(Excerpts from a dataset)
=== Section Start ===
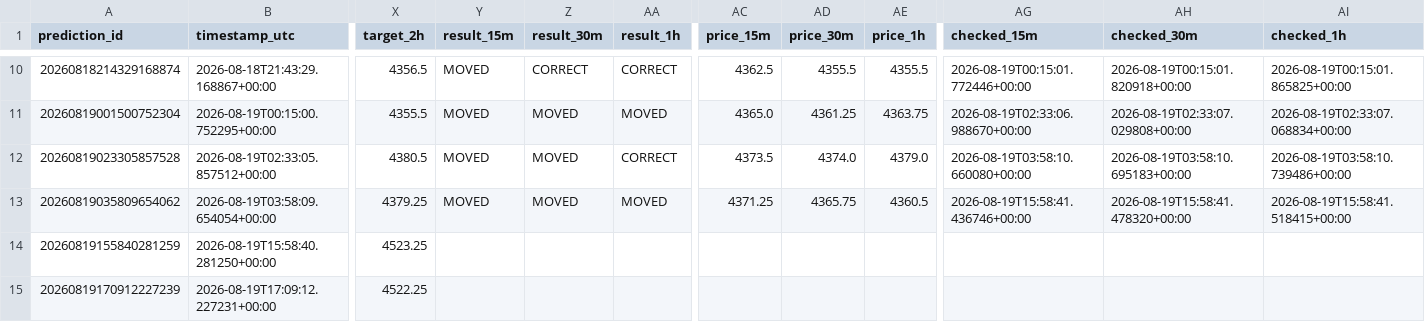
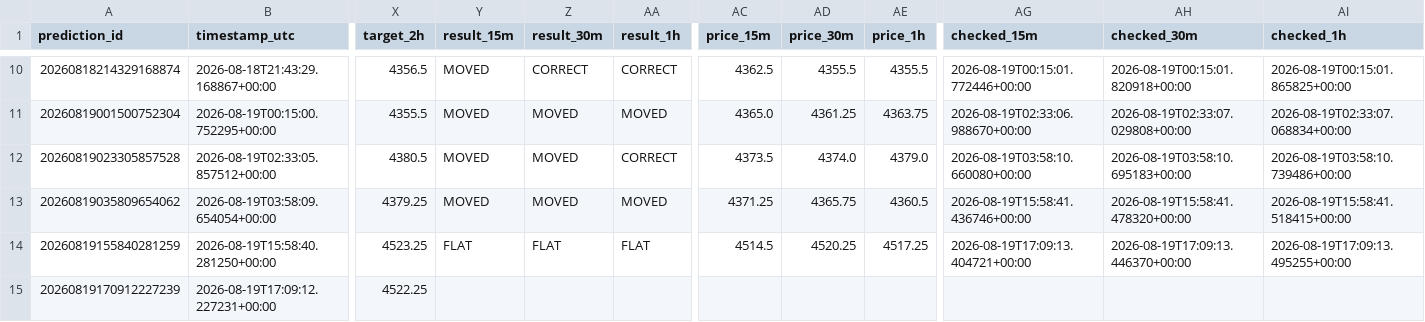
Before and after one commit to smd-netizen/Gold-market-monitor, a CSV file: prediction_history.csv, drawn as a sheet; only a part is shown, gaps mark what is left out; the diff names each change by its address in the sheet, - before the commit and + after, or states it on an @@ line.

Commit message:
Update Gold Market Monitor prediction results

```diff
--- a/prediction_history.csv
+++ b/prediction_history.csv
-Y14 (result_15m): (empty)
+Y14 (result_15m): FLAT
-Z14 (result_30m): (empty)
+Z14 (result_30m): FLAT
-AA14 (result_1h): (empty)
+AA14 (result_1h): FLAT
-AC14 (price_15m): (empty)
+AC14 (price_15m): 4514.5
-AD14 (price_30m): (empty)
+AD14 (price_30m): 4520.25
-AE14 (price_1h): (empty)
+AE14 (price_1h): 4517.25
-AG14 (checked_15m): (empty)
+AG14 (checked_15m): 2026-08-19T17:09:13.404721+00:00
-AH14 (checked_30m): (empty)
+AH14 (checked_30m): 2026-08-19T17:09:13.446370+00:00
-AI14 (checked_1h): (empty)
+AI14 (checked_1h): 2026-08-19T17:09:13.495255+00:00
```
=== Section End ===
=== Section Start ===
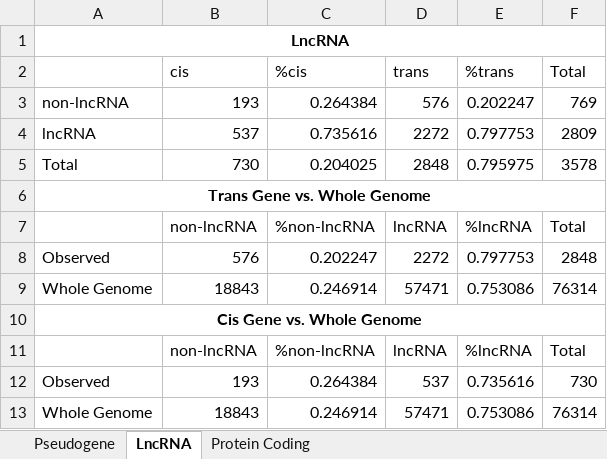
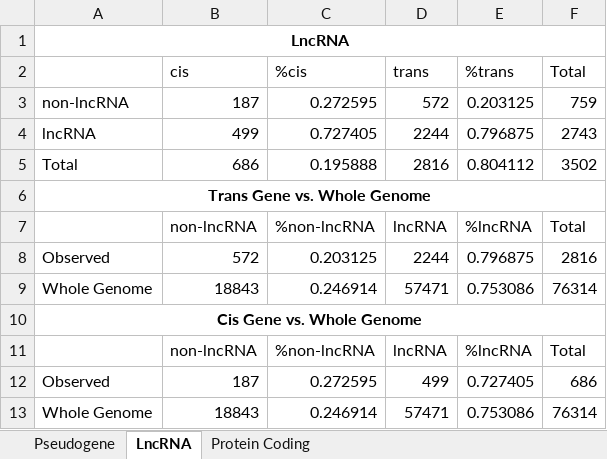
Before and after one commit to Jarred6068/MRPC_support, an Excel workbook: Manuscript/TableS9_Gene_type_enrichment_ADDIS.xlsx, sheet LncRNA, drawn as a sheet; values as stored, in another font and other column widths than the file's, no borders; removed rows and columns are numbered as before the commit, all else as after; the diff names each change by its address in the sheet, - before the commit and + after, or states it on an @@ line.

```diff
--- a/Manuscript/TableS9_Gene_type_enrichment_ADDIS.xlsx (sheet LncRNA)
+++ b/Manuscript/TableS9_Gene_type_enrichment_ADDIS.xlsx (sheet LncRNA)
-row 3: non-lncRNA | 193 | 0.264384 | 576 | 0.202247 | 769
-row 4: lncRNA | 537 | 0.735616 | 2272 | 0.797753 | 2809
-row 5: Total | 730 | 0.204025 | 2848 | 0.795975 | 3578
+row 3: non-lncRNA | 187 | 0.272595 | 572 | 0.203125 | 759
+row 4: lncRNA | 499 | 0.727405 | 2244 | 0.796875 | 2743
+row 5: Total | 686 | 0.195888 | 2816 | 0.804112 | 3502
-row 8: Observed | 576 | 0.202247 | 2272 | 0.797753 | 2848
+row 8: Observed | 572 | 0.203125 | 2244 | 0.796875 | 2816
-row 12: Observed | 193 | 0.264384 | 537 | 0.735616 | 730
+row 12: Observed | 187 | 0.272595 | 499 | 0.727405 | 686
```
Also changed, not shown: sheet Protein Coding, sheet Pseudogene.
=== Section End ===
EXERCISE INSTRUCTIONS – Your task is to collect every line above that contains the word "before".

ANSWER SPACE –
Before and after one commit to smd-netizen/Gold-market-monitor, a CSV file: prediction_history.csv, drawn as a sheet; only a part is shown, gaps mark what is left out; the diff names each change by its address in the sheet, - before the commit and + after, or states it on an @@ line.
Before and after one commit to Jarred6068/MRPC_support, an Excel workbook: Manuscript/TableS9_Gene_type_enrichment_ADDIS.xlsx, sheet LncRNA, drawn as a sheet; values as stored, in another font and other column widths than the file's, no borders; removed rows and columns are numbered as before the commit, all else as after; the diff names each change by its address in the sheet, - before the commit and + after, or states it on an @@ line.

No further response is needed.